Reply: This objection assumes that we are faced with a choice between helping to minimize the amount of human suffering due to natural catastrophes (and other human beings whom we consider evil) and helping to minimize the amount of animal suffering due to natural catastrophes (and other human beings whom we consider evil). But this is not the right description of the situation. The right description of the situation is that we ought to reduce the amount of human suffering due to natural catastrophes (and evil human beings), and that we ought not to increase the amount of suffering in the world by causing animals to suffer, i.e., that we ought not to be actively evil ourselves. If described in this way, it becomes more than clear that the two projects, i.e., of helping human beings and of helping animals, do not conflict at all, at least not as long as there is so much animal suffering that can be prevented without spending any of the resources that might be used to reduce human suffering.
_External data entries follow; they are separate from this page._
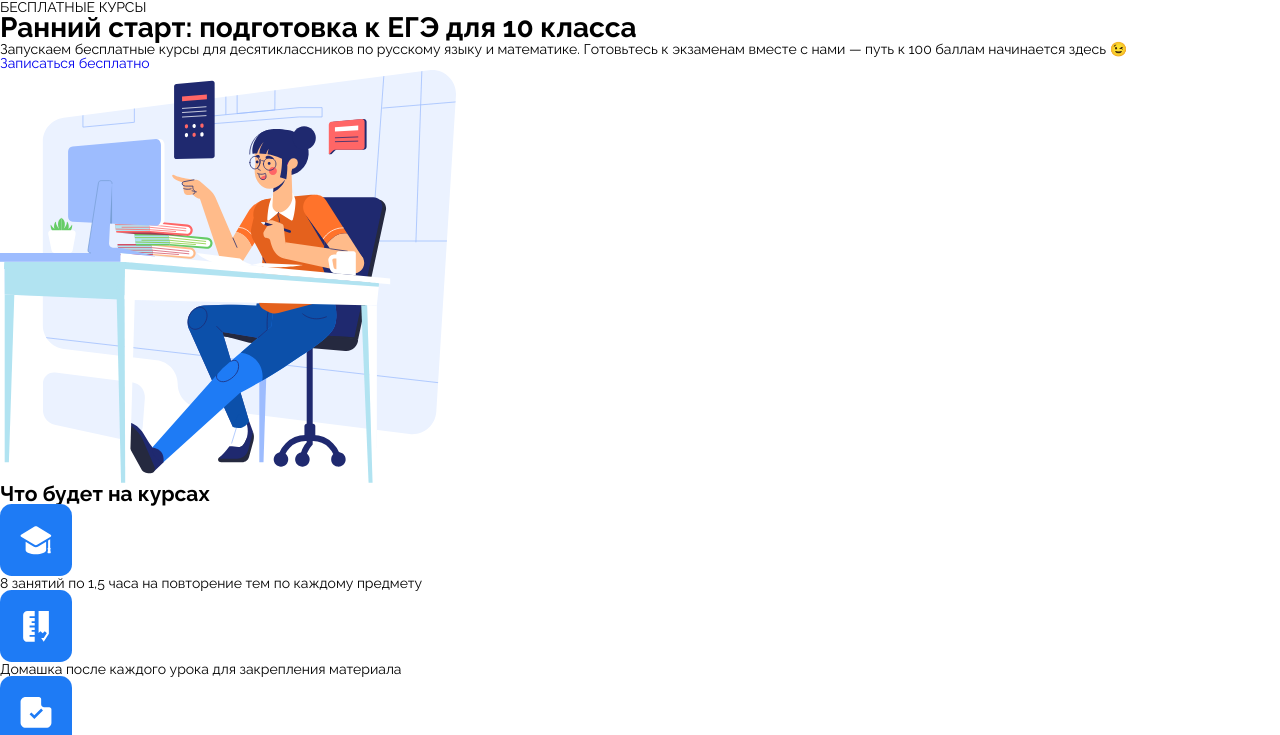
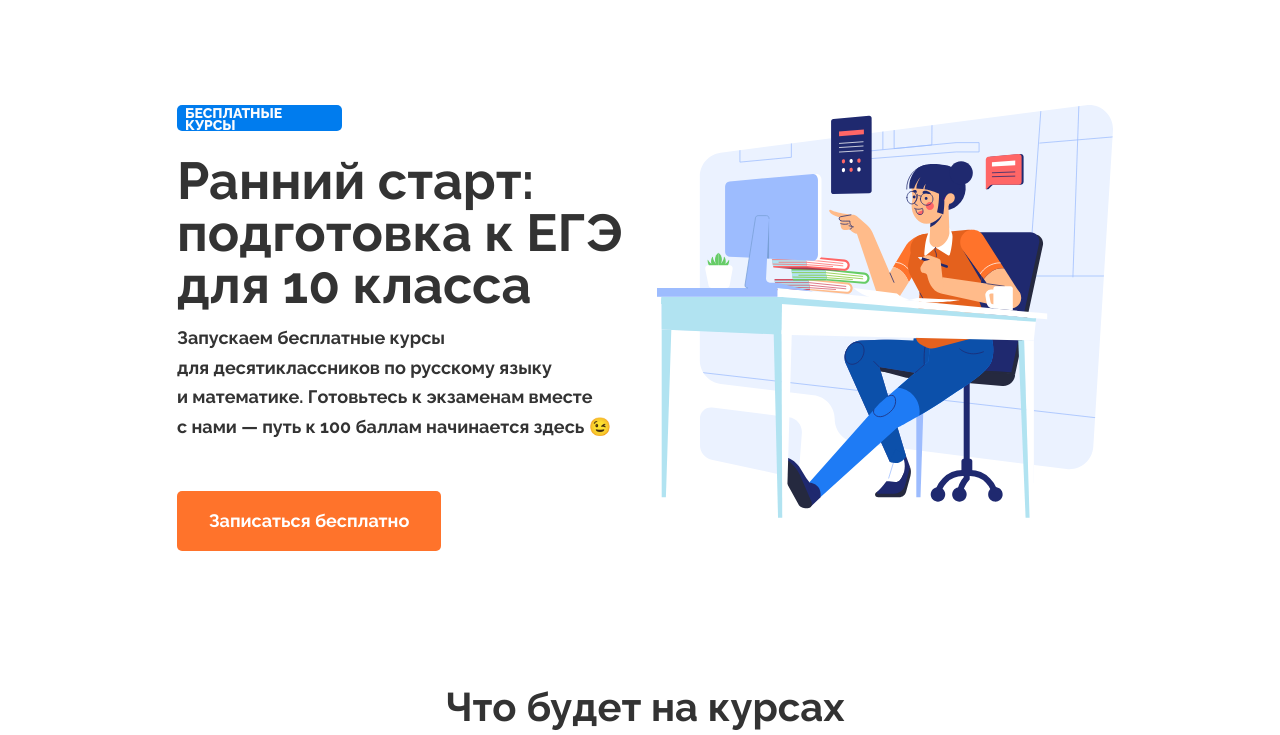
Before and after one commit to povadok/10foxford, a plain HTML site: page index.html in a window 1280 px wide. Shown: the top 735 px of the page. Drawn offline with Linux system fonts and the light colour scheme.

Commit message:
style include

```diff
--- a/index.html
+++ b/index.html
@@ -11,7 +11,7 @@
 </head>
 <body>
     <div class="main_container">
-        <div class="hero_page">
+        <div class="flexBox hero_page">
             <div class="hero-content">
                 <div class="hero-label">
                     БЕСПЛАТНЫЕ КУРСЫ
@@ -32,36 +32,36 @@
             <h2>
                 Что будет на курсах
             </h2>
-            <div class="what-included-about">
-                <div class="what-included-about-blocks">
-                    <div class="what-included-about-blocks-logo">
+            <div class="what-included__about">
+                <div class="what-included__block">
+                    <div class="what-included__logo">
                         <img src="img/hat.svg" alt="">
                     </div>
-                    <div class="what-included-about-blocks-content">
+                    <div class="what-included__content">
                         8 занятий по 1,5 часа на повторение тем по каждому предмету
                     </div>
                 </div>
-                <div class="what-included-about-blocks">
-                    <div class="what-included-about-blocks-logo">
+                <div class="what-included__block">
+                    <div class="what-included__logo">
                         <img src="img/task.svg" alt="">
                     </div>
-                    <div class="what-included-about-blocks-content">
+                    <div class="what-included__content">
                         Домашка после каждого урока для закрепления материала
                     </div>
                 </div>
-                <div class="what-included-about-blocks">
-                    <div class="what-included-about-blocks-logo">
+                <div class="what-included__block">
+                    <div class="what-included__logo">
                         <img src="img/check.svg" alt="">
                     </div>
-                    <div class="what-included-about-blocks-content">
+                    <div class="what-included__content">
                         Разбор заданий ЕГЭ из программы 10 класса
                     </div>
                 </div>
-                <div class="what-included-about-blocks">
-                    <div class="what-included-about-blocks-logo">
+                <div class="what-included__block">
+                    <div class="what-included__logo">
                         <img src="img/paper.svg" alt="">
                     </div>
-                    <div class="what-included-about-blocks-content">
+                    <div class="what-included__content">
                         Пробный ЕГЭ, адаптированный для десятиклассника
                     </div>
                 </div>
@@ -99,8 +99,12 @@
                 </div>
             </div>
         </div>
-        <div class="start-preparation" id="start">
-            pfpfp
+        <div class="start" id="start">
+            <div class="start_block">
+                <h2 class="start_h2">Начните готовиться заранее</h2>
+                <p class="start_content">Закрепите программу 10 класса сейчас, чтобы меньше повторять перед ЕГЭ</p>
+                <a href="https://foxford.ru/user/login?redirect_url=https://10.foxford.ru">Начать подготовку</a>
+            </div>
         </div>
     </div>
 </body>
--- a/style.css
+++ b/style.css
@@ -1,19 +1,38 @@
 /*Обнуление*/
-*{
+* {
 	padding: 0;
 	margin: 0;
 	border: 0;
-    font-family: 'Raleway', sans-serif;
+	font-family: 'Raleway', sans-serif;
 }
-*,*:before,*:after{
+
+*,
+*:before,
+*:after {
 	-moz-box-sizing: border-box;
 	-webkit-box-sizing: border-box;
 	box-sizing: border-box;
 }
-:focus,:active{outline: none;}
-a:focus,a:active{outline: none;}
-nav,footer,header,aside{display: block;}
-html,body{
+
+:focus,
+:active {
+	outline: none;
+}
+
+a:focus,
+a:active {
+	outline: none;
+}
+
+nav,
+footer,
+header,
+aside {
+	display: block;
+}
+
+html,
+body {
 	height: 100%;
 	width: 100%;
 	font-size: 100%;
@@ -23,13 +42,215 @@ html,body{
 	-moz-text-size-adjust: 100%;
 	-webkit-text-size-adjust: 100%;
 }
-input,button,textarea{font-family:inherit;}
-input::-ms-clear{display: none;}
-button{cursor: pointer;}
-button::-moz-focus-inner {padding:0;border:0;}
-a, a:visited{text-decoration: none;}
-a:hover{text-decoration: none;}
-ul li{list-style: none;}
-img{vertical-align: top;}
+
+input,
+button,
+textarea {
+	font-family: inherit;
+}
+
+input::-ms-clear {
+	display: none;
+}
+
+button {
+	cursor: pointer;
+}
+
+button::-moz-focus-inner {
+	padding: 0;
+	border: 0;
+}
+
+a,
+a:visited {
+	text-decoration: none;
+}
+
+a:hover {
+	text-decoration: none;
+}
+
+ul li {
+	list-style: none;
+}
+
+img {
+	vertical-align: top;
+}
+
 /* h1,h2,h3,h4,h5,h6{font-size:inherit;font-weight: 400;} */
 /*--------------------*/
+
+.main_container {
+	padding-left: 5px;
+	max-width: 936px;
+	display: block;
+	margin-left: auto;
+	margin-right: auto;
+}
+
+.flexBox {
+	display: flex;
+}
+
+.block {
+	display: block;
+}
+
+.hero_page {
+	padding-top: 105px;
+	/* padding-left: 5px; */
+}
+
+.hero-label {
+	color: #FCFCFD;
+	font-weight: 800;
+	font-size: 14px;
+	line-height: 12px;
+	background: #007CEE;
+	border-radius: 5px;
+	width: 165px;
+	height: 26px;
+	display: flex;
+	flex-direction: row;
+	justify-content: center;
+	align-items: center;
+	padding: 8px 8px 6px;
+}
+
+.hero-text {
+	display: flex;
+	flex-direction: column;
+	align-items: flex-start;
+	padding: 0px;
+
+	position: static;
+	width: 456px;
+	height: 288px;
+	left: 0px;
+	top: 50px;
+
+
+	/* Inside auto layout */
+
+	flex: none;
+	order: 1;
+	flex-grow: 0;
+	margin: 24px 0px;
+}
+
+.hero-text>h1 {
+	position: static;
+	font-style: normal;
+	font-weight: bold;
+	font-size: 52px;
+	line-height: 100%;
+	color: #333333;
+}
+
+.hero-text>p {
+	padding-top: 12px;
+	font-weight: 525;
+	font-size: 18px;
+	line-height: 165%;
+	color: #333333;
+}
+
+.hero-btn {
+	background: #FF732B;
+	border-radius: 5px;
+	width: 264px;
+	height: 60px;
+	margin-top: 48px;
+	display: flex;
+	flex-direction: row;
+	justify-content: center;
+	align-items: center;
+}
+
+.hero-btn>a {
+	font-weight: bold;
+	font-size: 18px;
+	line-height: 130%;
+	/* or 23px */
+
+	text-align: center;
+
+	/* Base / FFFFFF */
+
+	color: #FFFFFF;
+
+}
+
+.hero-img {
+	padding-left: 24px;
+}
+
+
+.what-included {
+	display: flex;
+	flex-direction: column;
+	align-items: center;
+	padding: 0px;
+
+	position: static;
+	width: 936px;
+	height: 636px;
+	left: 0px;
+	top: 582px;
+
+	/* flex: none;
+	order: 1;
+	flex-grow: 0; */
+	margin: 136px 0px;
+}
+
+.what-included>h2 {
+	font-weight: bold;
+	font-size: 40px;
+	line-height: 100%;
+	/* identical to box height, or 44px */
+
+	text-align: center;
+
+	color: #333333;
+}
+
+.what-included__about {
+	display: flex;
+    box-pack: justify;
+	justify-content: space-between;
+	flex-wrap: wrap;
+	padding-top: 40px;
+}
+
+.what-included__block {
+	display: flex;
+flex-direction: column;
+align-items: center;
+padding: 56px 20px;
+
+display: flex;
+    width: 100%;
+    height: 264px;
+    max-width: 456px;
+    margin-bottom: 24px;
+	flex-direction: column;
+
+background: #EBF2FF;
+border-radius: 30px;
+}
+
+.what-included__logo>img {
+	margin-bottom: 24px;
+}
+
+.what-included__content {
+	font-size: 24px;
+line-height: 115%;
+
+text-align: center;
+
+color: #333333;
+}
```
Concretely, your decision not to eat meat, not to purchase products from companies that allow cruelty against animals, not to go to the circus or bull-fights, not to buy cosmetics that have been tested on animals, and not to be mean to your neighbor’s dog do not interfere at all with anything you might possibly do to help reduce the amount of human suffering in this world.